Richard Goldstein replies: No question about it, Michael Jackson is an authentic freak. But the underage male company he keeps has a lot to do with the contempt he inspires in many men. No question, R. Kelly is a compelling artist (cloying ballads notwithstanding), but there's a reason why he codes references to his legal troubles into his songs. His image is central to his appeal, and that image includes a yen for young teenage girls. Why are men who "sex up" female minors often honored by the culture even as the law condemns them? There can be no true assessment of Kelly's place in music without a full discussion of this questionnot a notation of the charges against him but a real interrogation.
TOO COOL FOR SHUL
Cynthia Cotts is wrong to question Thomas Friedman's donation of his journalism award money to a synagogue ["Religious Conversion," Press Clips, January 21-27]. It is baseless nonsense that giving journalism award money to a synagogue library is "freighted," any more than giving it to the library of some prep school, with which the writer seems to have no problem.
How Thomas Friedman, or any journalist, sees fit to spend or donate award money is a private matter. Moreover, the article's attempt to use his donation as an excuse to slander a synagogue and its rabbi is inappropriate and deeply offensive. This is innuendo dressed up as investigative reporting, with gratuitous shots at certain Jews and the religious community in Israel.
Associate National Director
New York City
GONE IN 30 SECONDS
Re Sarah Ferguson's "MoveOn Ad Competition Ushers Bush Attacks Into the Mainstream" [villagevoice.com, January 14]:
MoveOn's "Bush in 30 Seconds" campaign may have as much effect on the presidential campaigns as the candidates. MoveOn has shown us just how ingenious we Americans can be at exercising our First Amendment rights.

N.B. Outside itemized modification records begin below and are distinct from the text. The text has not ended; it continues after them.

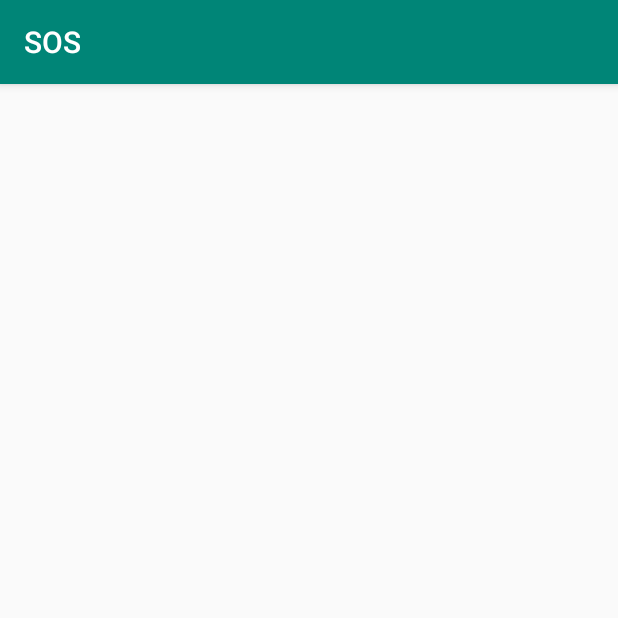
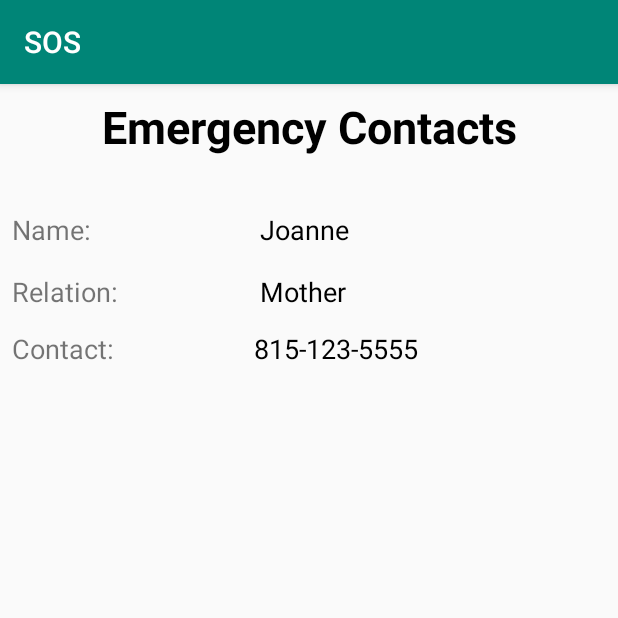
Before and after one commit to m-blue/SOS, an Android app: the EmergencyContacts screen opened directly, with no data from a screen before it, on a phone screen of 412 x 824 dp, the top half of it. Run offline under Robolectric (Android 15) with nearby library versions, the phone set to English and light mode, and no system bars.

Commit message:
added emergency contacts button added emergency contacts activity

```diff
--- a/app/src/main/res/layout/activity_emergency_contacts.xml
+++ b/app/src/main/res/layout/activity_emergency_contacts.xml
@@ -6,4 +6,92 @@
     android:layout_height="match_parent"
     tools:context=".EmergencyContacts">
 
+    <TextView
+        android:id="@+id/textView9"
+        android:layout_width="wrap_content"
+        android:layout_height="wrap_content"
+        android:layout_marginStart="8dp"
+        android:layout_marginLeft="8dp"
+        android:layout_marginTop="8dp"
+        android:layout_marginEnd="8dp"
+        android:layout_marginRight="8dp"
+        android:text="@string/txt_button"
+        android:textColor="@android:color/black"
+        android:textSize="30sp"
+        android:textStyle="bold"
+        app:layout_constraintEnd_toEndOf="parent"
+        app:layout_constraintStart_toStartOf="parent"
+        app:layout_constraintTop_toTopOf="parent" />
+
+    <TextView
+        android:id="@+id/textView10"
+        android:layout_width="105dp"
+        android:layout_height="33dp"
+        android:layout_marginStart="8dp"
+        android:layout_marginLeft="8dp"
+        android:layout_marginTop="36dp"
+        android:text="Name:"
+        android:textSize="18sp"
+        app:layout_constraintStart_toStartOf="parent"
+        app:layout_constraintTop_toBottomOf="@+id/textView9" />
+
+    <TextView
+        android:id="@+id/textView11"
+        android:layout_width="105dp"
+        android:layout_height="34dp"
+        android:layout_marginStart="8dp"
+        android:layout_marginLeft="8dp"
+        android:layout_marginTop="8dp"
+        android:text="Relation:"
+        android:textSize="18sp"
+        app:layout_constraintStart_toStartOf="parent"
+        app:layout_constraintTop_toBottomOf="@+id/textView10" />
+
+    <TextView
+        android:id="@+id/textView12"
+        android:layout_width="wrap_content"
+        android:layout_height="wrap_content"
+        android:layout_marginStart="60dp"
+        android:layout_marginLeft="60dp"
+        android:text="@string/txt_ECname1"
+        android:textColor="@android:color/black"
+        android:textSize="18sp"
+        app:layout_constraintStart_toEndOf="@+id/textView10"
+        app:layout_constraintTop_toTopOf="@+id/textView10" />
+
+    <TextView
+        android:id="@+id/textView13"
+        android:layout_width="wrap_content"
+        android:layout_height="wrap_content"
+        android:layout_marginStart="60dp"
+        android:layout_marginLeft="60dp"
+        android:text="@string/txt_ECrelation1"
+        android:textColor="@android:color/black"
+        android:textSize="18sp"
+        app:layout_constraintStart_toEndOf="@+id/textView11"
+        app:layout_constraintTop_toTopOf="@+id/textView11" />
+
+    <TextView
+        android:id="@+id/textView14"
+        android:layout_width="97dp"
+        android:layout_height="31dp"
+        android:layout_marginStart="8dp"
+        android:layout_marginLeft="8dp"
+        android:layout_marginTop="4dp"
+        android:text="Contact:"
+        android:textSize="18sp"
+        app:layout_constraintStart_toStartOf="parent"
+        app:layout_constraintTop_toBottomOf="@+id/textView11" />
+
+    <TextView
+        android:id="@+id/textView15"
+        android:layout_width="wrap_content"
+        android:layout_height="wrap_content"
+        android:layout_marginStart="64dp"
+        android:layout_marginLeft="64dp"
+        android:text="@string/txt_ECcontact1"
+        android:textColor="@android:color/black"
+        android:textSize="18sp"
+        app:layout_constraintStart_toEndOf="@+id/textView14"
+        app:layout_constraintTop_toTopOf="@+id/textView14" />
 </android.support.constraint.ConstraintLayout>
--- a/app/src/main/res/values/strings.xml
+++ b/app/src/main/res/values/strings.xml
@@ -6,4 +6,8 @@
     <string name="txt_allergy">No known allergies</string>
     <string name="txt_blood">B negative</string>
     <string name="txt_button">Emergency Contacts</string>
+
+    <string name="txt_ECname1">Joanne</string>
+    <string name="txt_ECrelation1">Mother</string>
+    <string name="txt_ECcontact1">815-123-5555</string>
 </resources>
```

By highlighting how special-interest groups (can anybody say "corporation"?) impact government, the innovative "30 Seconds" ads inadvertently shine the spotlight on the inspired campaign of Congressman Dennis Kucinich, who is unique in not accepting corporate contributions. Perhaps the same kind of innovative spirit exhibited by the creators of those great ads will help us reinvent a government of the people, by the people, and for the people. I sure hope so.
BUT I'M NOT THE ONLY ONE
I loved Stephen Elliott's "The Dennis Kucinich Polka" [The Essay, January 14-20]. Like the author, I sense something very different about Kucinich that could transform this country and the world. Imagine a president who is a passionate and compassionate visionary and a man of peace at a time when we so desperately need one. A man of courage who said no to the Iraqi invasion and the Patriot Act, who knows and is truly concerned about the struggles of ordinary people and says yes to universal health care, fair taxes, real fair trade, jobs, child care, environmental protection, and true equal rights for gays, including the right to marry.
"Imagine all the people living life in peace." Yes, Dennis can return us to our humanity . . . and our spirit. Please, America, make it happen.
Copiague, New York
THE DAY THE MUSIC DIED, ONLINE
Get out! I hear you are suspending villagevoice.com radio broadcasting. I strongly ask you to reconsider.
I'm a conservative 55-year-old professional white male who listens all the time. This is the most diversified station on the Netor any other form of media.
What's the deal?
Virginia Beach, Virginia
Robert Sietsema's film review of Eat This New York [January 28-February 3] erroneously mentions that the Brooklyn restaurant Moto closed after a few months; the restaurant is still open. The review also incorrectly states that the film ignores the events of 9-11. In fact, Daniel Boulud mentions it in an interview, and the film contains footage of restaurants donating food to rescue workers.